So, what are they ? They sound harmless enough when you hear them being discussed by Minister Lenihan and the assorted ‘banking analist’s’ but unfortunately nothing could be further from the truth. The ‘Associated Loans’ are the amount of money that was lent to developers which was secured against, wait for it…., the anticipated increase in the value of the underlying asset ! The formula used to calculate the anticipated increase in value is the same one that you would use to calculate the length of a piece of string….
For example, a developer initially seeks to borrow say €40 million to purchase a parcel of land or building. They agree with the bank that over the term of the loan the value of the asset purchased will increase by say, €30 million. So the bank, being keen to make even higher profits and bonuses for the staff, lend them a further €25M (just to be on the ‘safe’ side), using the projected increase in value of the original property as the collateral.

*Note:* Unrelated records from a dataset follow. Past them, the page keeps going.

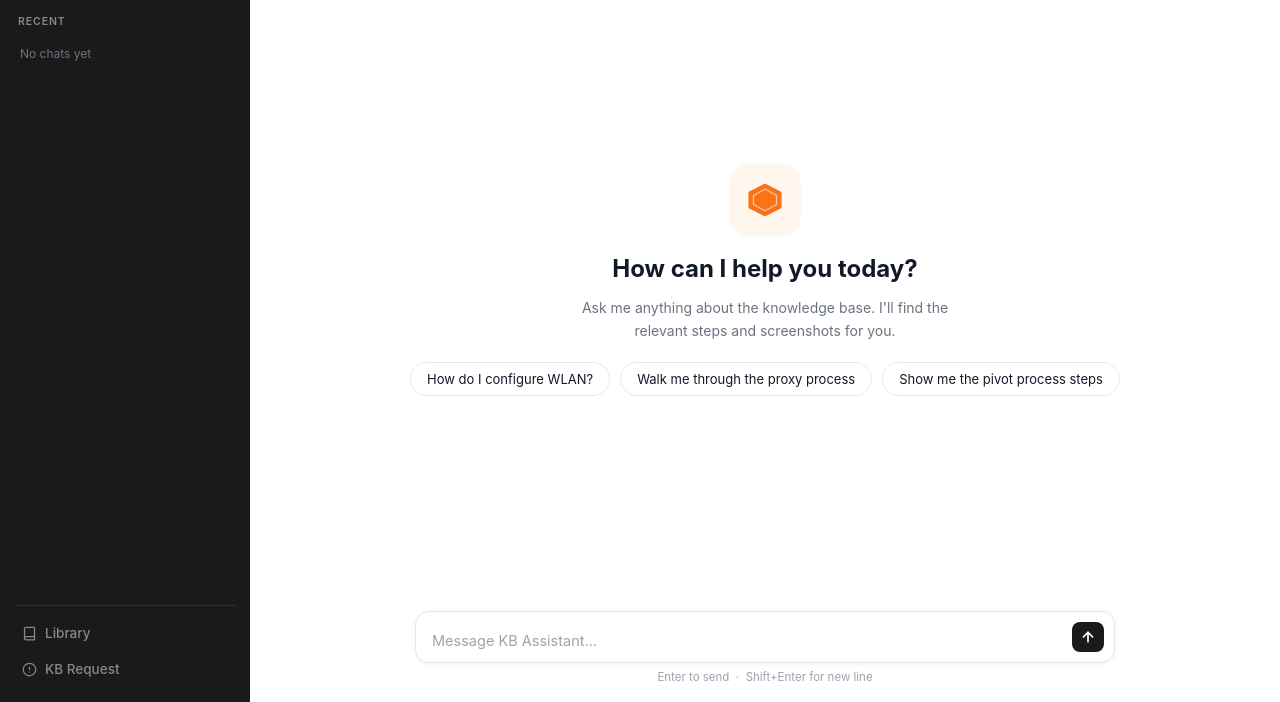
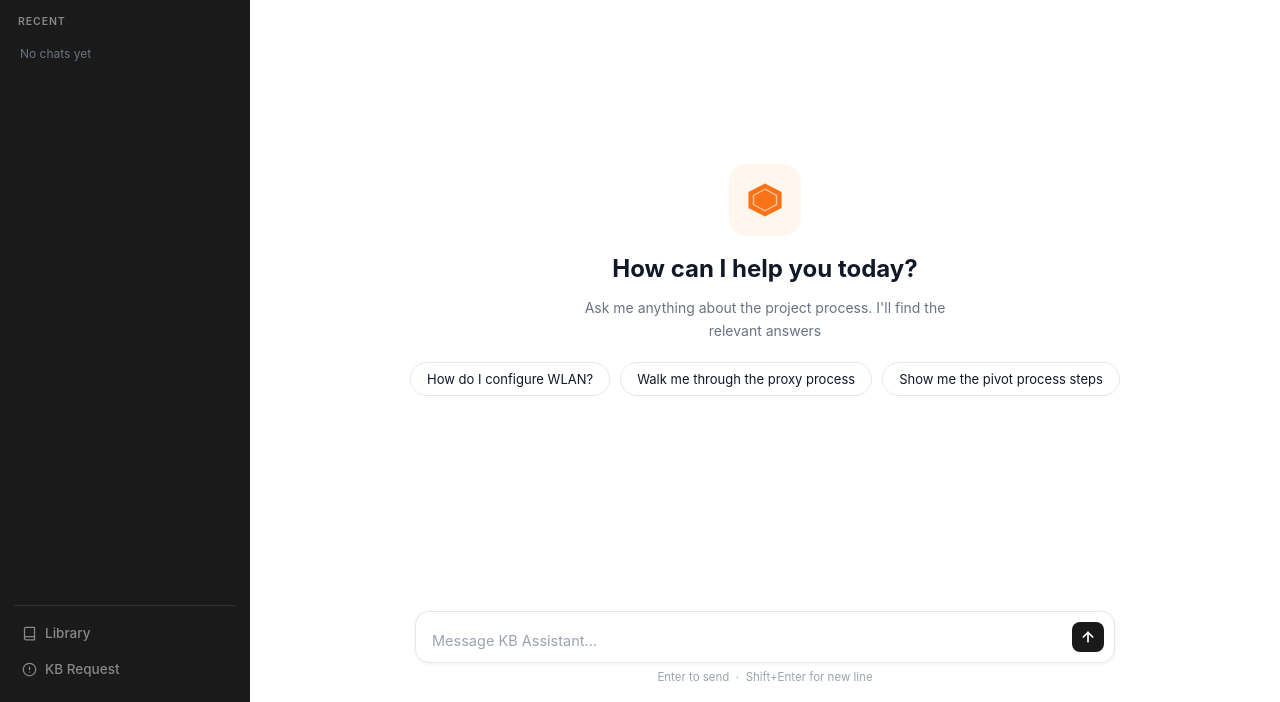
Before and after one commit to JayashankarK-1108/RAG_Chatbot_Langchain, a plain HTML site: page static/index.html in a window 1280 px wide. Shown: the part 98-800 px from the top of the page. Drawn offline with Linux system fonts and the light colour scheme.

Commit message:
Gui update

```diff
--- a/static/index.html
+++ b/static/index.html
@@ -69,7 +69,7 @@
             </svg>
           </div>
           <h2>How can I help you today?</h2>
-          <p>Ask me anything about the knowledge base. I'll find the relevant steps and screenshots for you.</p>
+          <p>Ask me anything about the project process. I'll find the relevant answers</p>
           <div class="suggestions">
             <button class="suggestion-chip" onclick="useSuggestion('How do I configure WLAN?')">How do I configure WLAN?</button>
             <button class="suggestion-chip" onclick="useSuggestion('Walk me through the proxy process')">Walk me through the proxy process</button>
```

How utterly mad is that ?
The problem arises when the value of the property goes down in value instead of rising as originally anticipated. Now you have a situation whereby the initial loan is ‘toxic’ and consequently the so called associated loan (the loan on the loan!) is also ‘toxic’ as a result. So what was valued at €40M originally, now has €65 million borrowed against the original asset, which has dropped in value by say 50% or €20 million. And now they obviously have to write off the ‘anticipated increase’ as well.
If you decided to get a 10 year mortgage on a house that cost €1 million the bank would probably insist that you put up at least 25% i.e. €250,000 deposit, before they would lend you the remaining €750,000. The primary reason for this is that should the value of the property goes down, it would have to drop substantially before the bank actually may lose some money. Funnily enough, this type of prudence did not apply when banks were lending to developers. If you were a developer you would probably have probably walked out of the bank with a €3 million mortgage and no deposit down i.e. €1 million to purchase the property and a further €2 million in “associated loans” based on the potential increase in the value of the house over the next 10 years.
Basically for you and me the banks insist that we provide 25% of the purchase price whereas a developer might borrow up to 150% with no deposit! Considering the amount of very greedy people in the world is it any wonder that they took as much money as they could from the banks? At the height of the boom even a complete Muppet could make substantial cash as long as they could borrow.
Of course, whether you could borrow in the first place was primarily dependent upon whether or not you knew the right people. Mick Wallis, the guy who built the Italian quarter in Dublin, said recently during a television interview, “I was having difficulty raising the cash required for a substantial development and I was advised (by one of the party men) that if I wanted to play with the big boys, I needed to cut my hair, buy a suit, and join Fianna Fail”. Being the decent bloke that I know him to be, he didn’t. Maybe if he did then he could have gone for coffee with Michael Fingleton, the former head of Irish Nationwide, and got all the money he needed. Lot’s of others did.
Incidentally, it may surprise you that Ernst & Young received €9.1m in fees from the Anglo Irish audit over the past 10 years. But a far bigger surprise is that the accountants from the company, which gave Anglo Irish Bank the all-clear, are now getting paid up to €3,000-a-day to examine the books of Irish Nationwide! They can be as incompetent as a 10 year old and still have no trouble getting work ? It would make you start to question how many of the top brass in Ernst & Young have met with senior members of the Fianna Fail party or have provided financial support during elections? The “old school tie” culture is very much alive and well in Ireland and they are not all in E&Y.
Going back to our original example in the first paragraph the final result of this ‘Alice in Wonderland’ banking where the developer initially sought to borrow €40 million, is that the bank is sitting on a net ‘development land’ bad debt (NAMA Speak) of €20 million PLUS a further €25 million in the ‘Associated’ loans. That brings the total loss to €45 Million (the €65 million loan minus the present value of €20 million). So through the wonderful workings of NAMA you and I will pick up the debt and no one ever asks the one pertinent question i.e. who is holding the €65 million that was paid for the asset in the first place and where the fuck is it ???
Did you know ? – trivia
If you refrigerate powdered mustard after mixing with water the ‘heat’ of the mustard will increase by 30% ! The reason for this is that there is an enzyme in the mustard which is activated once it reaches 5 degrees C. Makes a huge difference to a bit of Rib Eye 🙂